I, like many people, have a host of fears.
Large dogs, confined spaces, the dentist, whip cream… Yes, whip cream. We don’t have time for explaining that just now.
One of my biggest fears is being tackled by a loss prevention officer on my way out of an establishment. Big, big fear. It has a root, but that’s also a story for a different day.
So imagine my horror at my children’s new pastime: STEALING.
Ok, not so much stealing, but eating things in the grocery store when I’m not looking in a manner that mirrors something from a hungry squirrel cartoon; stashing and stuffing.
The first time they did it, I noticed a very minty aroma emanating from the back seat of our Volkswagen. I turned around to see a mountain of wrappers, two wide eyed “not me” faces and of course, they’d swallowed all the evidence.
I went slack jawed, and they cued the “he did it,” “no, he did it” routine instantly.
I took them home, sat them in their “Naughty” chairs and explained why we don’t take things mommy didn’t pay for. I asked them why they had snuck the gum. I even threw the “Jesus is sad when you steal” card out.
They seemed, as all children do when they’re caught red handed, to be genuinely remorseful. I took them at their word, gave them 15 minutes chair time and released them on their own recognizance.
Then, a few days later, As I was comparing sirloin vs. filet for dinner, I noticed Mino - ever the repeat offender of the broken record “sit down, don’t talk to strangers, don’t touch that,” rotation in the store - slumped to the side of the cart. He caught my gaze and said “I’m tired.”
Let me tell you something you already know if you’re a mom. If you aren’t, take mental note for when you are.
You KNOW when your kids are lying.
You can almost taste it. Or smell it. You feel it in your bones like an old ache before it rains.
The story teller’s pants were on fire. Again.
I pushed him aside and found a half eaten oatmeal creme cookie pie. You know the one.
Now imagine me, fresh off of work, professional garb, open cookie in hand, curated mother’s “who did this” glare. A modern day wild west style stand off in the aisle. There were no words because… Well there were just no words.
And then imagine my children, looking at each other as if it was rehearsed, and then me, and then each other… and 3, 2, 1, cue meltdown.
“He did it!”
“No you did it!”
“He made me eat it! “
“You may not, you liar!”
"No you lie!"
Keep your composure woman… public store, public store…
And then Nelly pounced on Mino, or maybe Mino onto Nelly?
This all happened in seconds so excuse me if my memory is a little blurry.
So there I am, there they are, cart just a-rocking with their wrestling.
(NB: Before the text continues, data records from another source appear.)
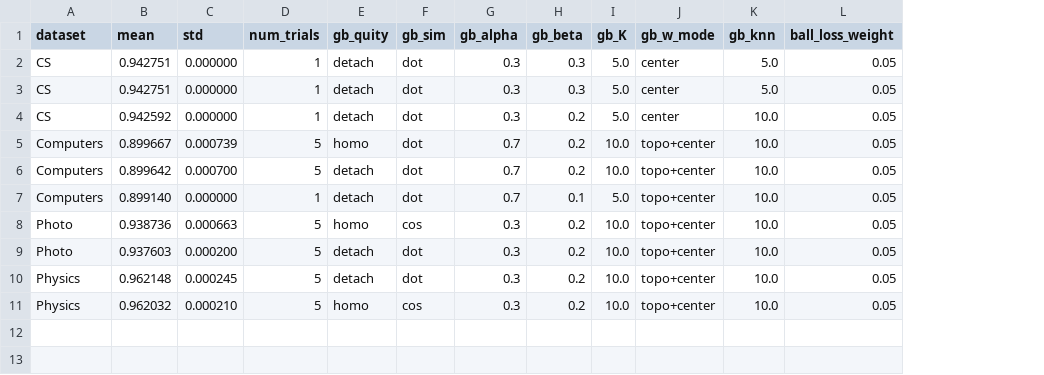
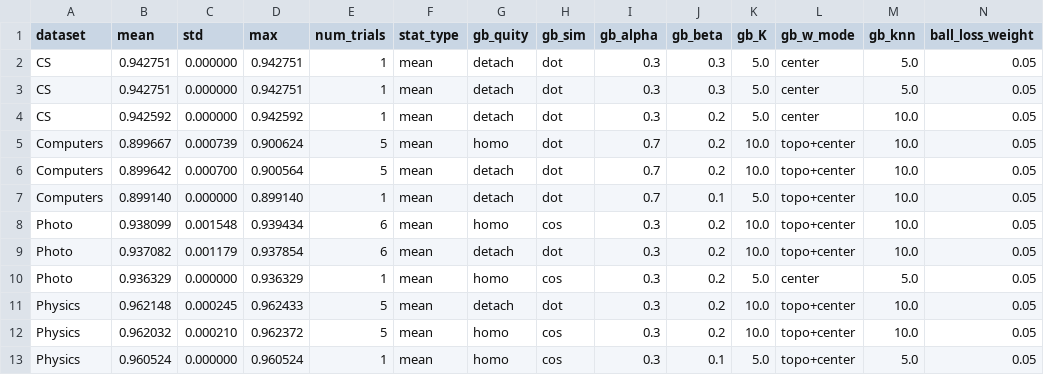
Before and after one commit to osren/GBGCL, a CSV file: analysis/overall_topk.csv, drawn as a sheet; only a part is shown; addresses are those after the commit; rows hold the shown columns only; the diff names each change by its address in the sheet, - before the commit and + after, or states it on an @@ line.

```diff
--- a/analysis/overall_topk.csv
+++ b/analysis/overall_topk.csv
+column D (max), rows 2-9: 0.942751 | 0.942751 | 0.942592 | 0.900624 | 0.900564 | 0.899140 | 0.939434 | 0.937854; rows 11-12: 0.962433 | 0.962372
+column F (stat_type), rows 2-9: all mean; rows 11-12: mean | mean
-B8 (mean): 0.938736
+B8 (mean): 0.938099
-C8 (std): 0.000663
+C8 (std): 0.001548
-E8:E9 (num_trials): 5
+E8:E9 (num_trials): 6
-B9 (mean): 0.937603
+B9 (mean): 0.937082
-C9 (std): 0.000200
+C9 (std): 0.001179
+row 10: Photo | 0.936329 | 0.000000 | 0.936329 | 1 | mean | homo | cos | 0.3 | 0.2 | 5.0 | center | 5.0 | 0.05
+row 13: Physics | 0.960524 | 0.000000 | 0.960524 | 1 | mean | homo | cos | 0.3 | 0.1 | 5.0 | topo+center | 5.0 | 0.05
```
Also changed, not shown: analysis/Computers_gb_summary.csv, analysis/Physics_gb_summary.csv, 4 other files.
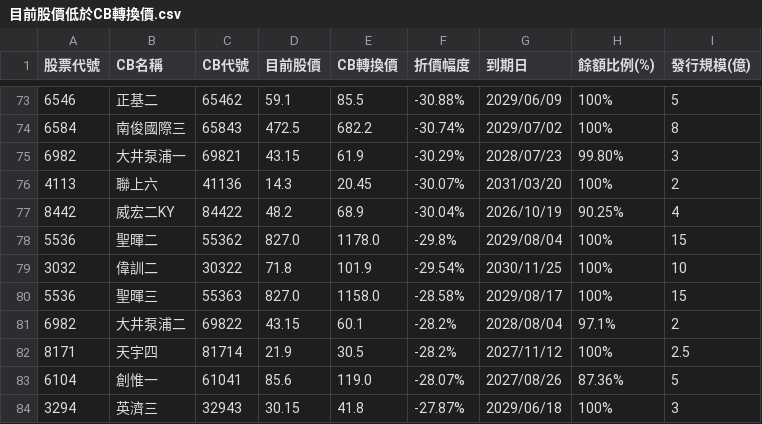
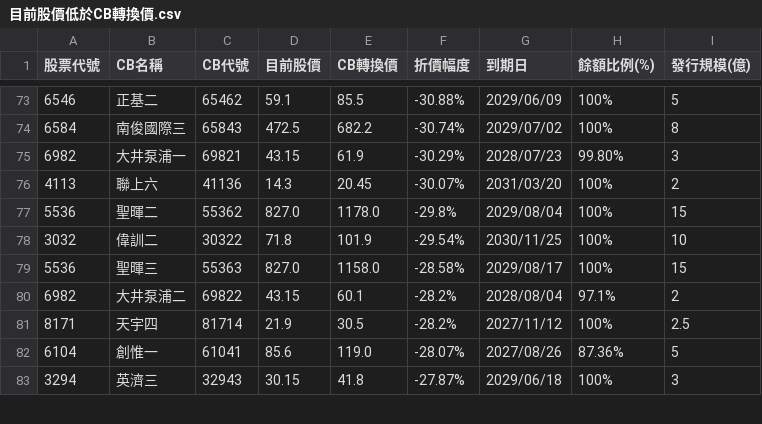
Before and after one commit to pilimesai/analyst-report-parser, a CSV file: 目前股價低於CB轉換價.csv, drawn as a sheet; only a part is shown, gaps mark what is left out.

```diff
--- a/目前股價低於CB轉換價.csv
+++ b/目前股價低於CB轉換價.csv
@@ -76,3 +76,2 @@
 4113,聯上六,41136,14.3,20.45,-30.07%,2031/03/20,100%,2
-8442,威宏二KY,84422,48.2,68.9,-30.04%,2026/10/19,90.25%,4
 5536,聖暉二,55362,827.0,1178.0,-29.8%,2029/08/04,100%,15
```
Also changed, not shown: 近期法說會.csv, 10 other files.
I grabbed a collar on each of them and yanked them apart, temper still in check - pats on the back for me because this, ohhhhh this was a sight.
I had to again remind myself that the small squirrels… I’m sorry, small people - don’t really understand the concept of stealing. Or money for that matter. I mean, just last week Mino told me if I crashed the car, we could just go to the car lot at the light we were at and get a car. Oh if only life worked so simply. It seems to be really nice in the bubble I’ve made for them.
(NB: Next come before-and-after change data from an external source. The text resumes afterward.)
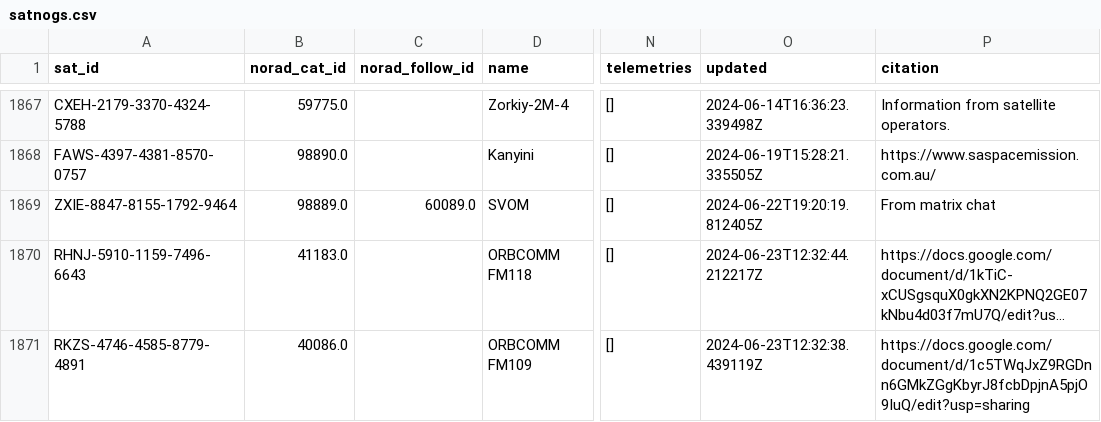
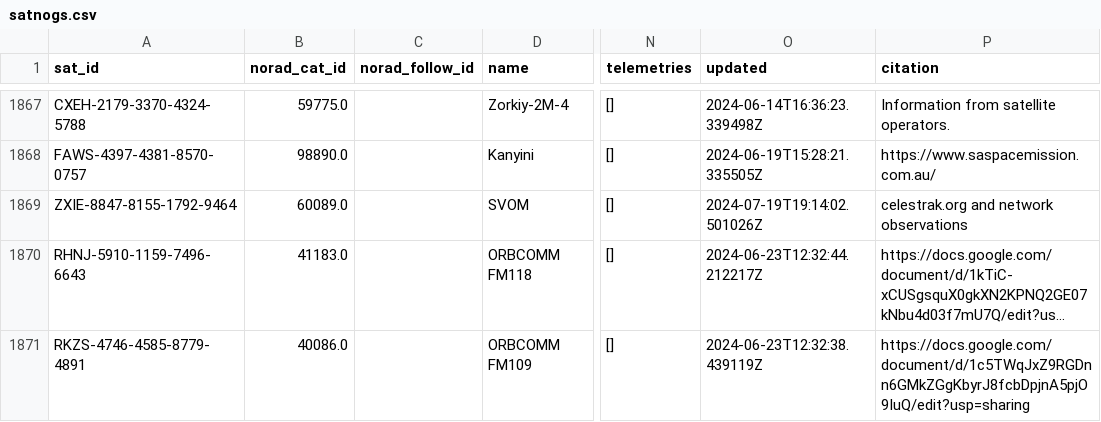
Before and after one commit to hyundotio/amateur-satellite-database, a CSV file: data/satnogs.csv, drawn as a sheet; only a part is shown, gaps mark what is left out; long unchanged cells end in …; the diff names each change by its address in the sheet, - before the commit and + after, or states it on an @@ line.

```diff
--- a/data/satnogs.csv
+++ b/data/satnogs.csv
-B1869 (norad_cat_id): 98889.0
+B1869 (norad_cat_id): 60089.0
-C1869 (norad_follow_id): 60089.0
+C1869 (norad_follow_id): (empty)
-O1869 (updated): 2024-06-22T19:20:19.812405Z
+O1869 (updated): 2024-07-19T19:14:02.501026Z
-P1869 (citation): From matrix chat
+P1869 (citation): celestrak.org and network observations
```
Also changed, not shown: data/amsat-all-frequencies.csv, 2 other files.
I threw what was left of the goods in the trash and paid for their half eaten cookie, of course. I didn’t want to be tackled after all.
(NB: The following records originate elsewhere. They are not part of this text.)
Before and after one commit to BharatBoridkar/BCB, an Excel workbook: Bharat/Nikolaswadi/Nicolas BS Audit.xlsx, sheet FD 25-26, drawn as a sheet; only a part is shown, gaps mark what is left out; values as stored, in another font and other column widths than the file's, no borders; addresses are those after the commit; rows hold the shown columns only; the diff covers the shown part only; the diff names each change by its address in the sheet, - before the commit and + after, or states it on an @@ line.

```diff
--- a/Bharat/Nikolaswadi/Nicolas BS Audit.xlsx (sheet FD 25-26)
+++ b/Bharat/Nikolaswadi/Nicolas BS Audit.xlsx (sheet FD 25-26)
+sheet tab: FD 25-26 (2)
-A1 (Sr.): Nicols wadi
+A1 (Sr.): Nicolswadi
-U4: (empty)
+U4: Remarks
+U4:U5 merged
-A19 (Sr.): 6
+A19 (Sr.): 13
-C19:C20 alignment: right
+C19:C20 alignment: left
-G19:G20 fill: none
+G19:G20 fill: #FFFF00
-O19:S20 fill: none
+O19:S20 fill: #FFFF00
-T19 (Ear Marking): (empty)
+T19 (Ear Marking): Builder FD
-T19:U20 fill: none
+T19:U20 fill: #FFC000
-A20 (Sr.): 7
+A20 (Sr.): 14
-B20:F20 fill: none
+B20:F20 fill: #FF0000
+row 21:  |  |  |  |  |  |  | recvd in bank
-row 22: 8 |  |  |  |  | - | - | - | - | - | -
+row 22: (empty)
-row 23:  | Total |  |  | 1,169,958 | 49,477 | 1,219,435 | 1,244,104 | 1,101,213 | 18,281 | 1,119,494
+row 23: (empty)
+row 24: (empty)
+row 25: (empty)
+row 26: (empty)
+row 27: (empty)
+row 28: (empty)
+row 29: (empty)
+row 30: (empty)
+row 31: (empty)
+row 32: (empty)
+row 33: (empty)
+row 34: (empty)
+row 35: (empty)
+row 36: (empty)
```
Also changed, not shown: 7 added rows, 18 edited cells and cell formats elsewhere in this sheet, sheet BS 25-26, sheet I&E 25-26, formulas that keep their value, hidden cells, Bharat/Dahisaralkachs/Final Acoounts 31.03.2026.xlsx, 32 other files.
I have no witty closing for this anecdote. But I will say that if you see me picking up trash in an orange jumpsuit, it may just be because of a hostess cake.